The pharmacologist Gertrude B. Elion died at the age of 81. Here is all you want to know, and more!
Biography - A Short Wiki
Pioneer pharmacologist who was awarded the 1988 Nobel Prize in Physiology and Medicine for developing new drugs leukemia, gout, and malaria among others. She became the first woman to be inducted into the National Inventors Hall of Fame in 1991.
She had a long relationship with Leonard Canter, but was never married.
I think it’s a very valuable thing for a doctor to learn how to do research, to learn how to approach research, something there isn’t time to teach them in medical school. They don’t really learn how to approach a problem, and yet diagnosis is a problem; and I think that year spent in research is extremely valuable to them.
I loved to learn everything, everything in sight, and I was never satisfied that I knew everything there was to know in each of my courses.
I had no specific bent toward science until my grandfather died of cancer. I decided nobody should suffer that much.
I was a child with an insatiable thirst for knowledge and remember enjoying all of my courses almost equally. When it came time at the end of my high school career to choose a major in which to specialize, I was in a quandary.

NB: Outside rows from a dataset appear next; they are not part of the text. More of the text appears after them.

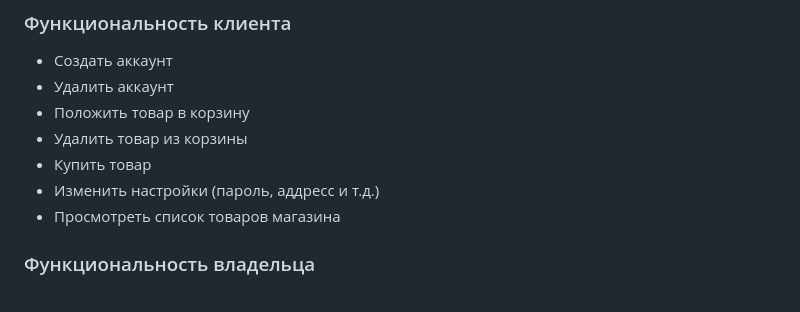
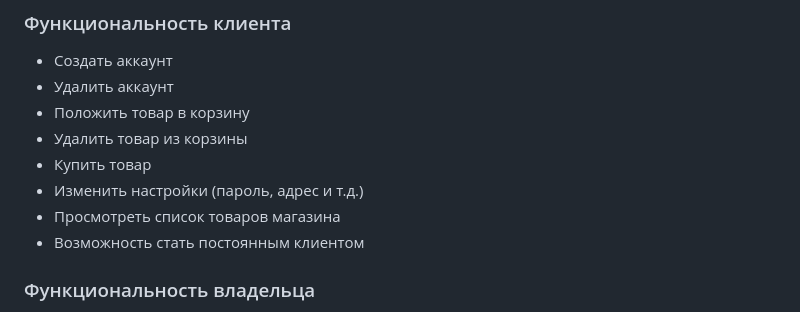
Before and after one commit to Linyshka/Online-store, a Markdown page: README.md, the part around the change. GitHub-like rendering.

```diff
--- a/README.md
+++ b/README.md
@@ -14,8 +14,9 @@
 - Положить товар в корзину
 - Удалить товар из корзины
 - Купить товар
-- Изменить настройки (пароль, аддресс и т.д.)
+- Изменить настройки (пароль, адрес и т.д.)
 - Просмотреть список товаров магазина
+- Возможность стать постоянным клиентом
 ### Функциональность владельца
 - Просмотреть доход
 - Просмотреть историю заказов
```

My father emigrated from Lithuania to the United States at the age of 12. He received his higher education in New York City and graduated in 1914 from the New York University School of Dentistry. My mother came at the age of 14 from a part of Russia which, after the war, became Poland; she was only 19 when she was married to my father.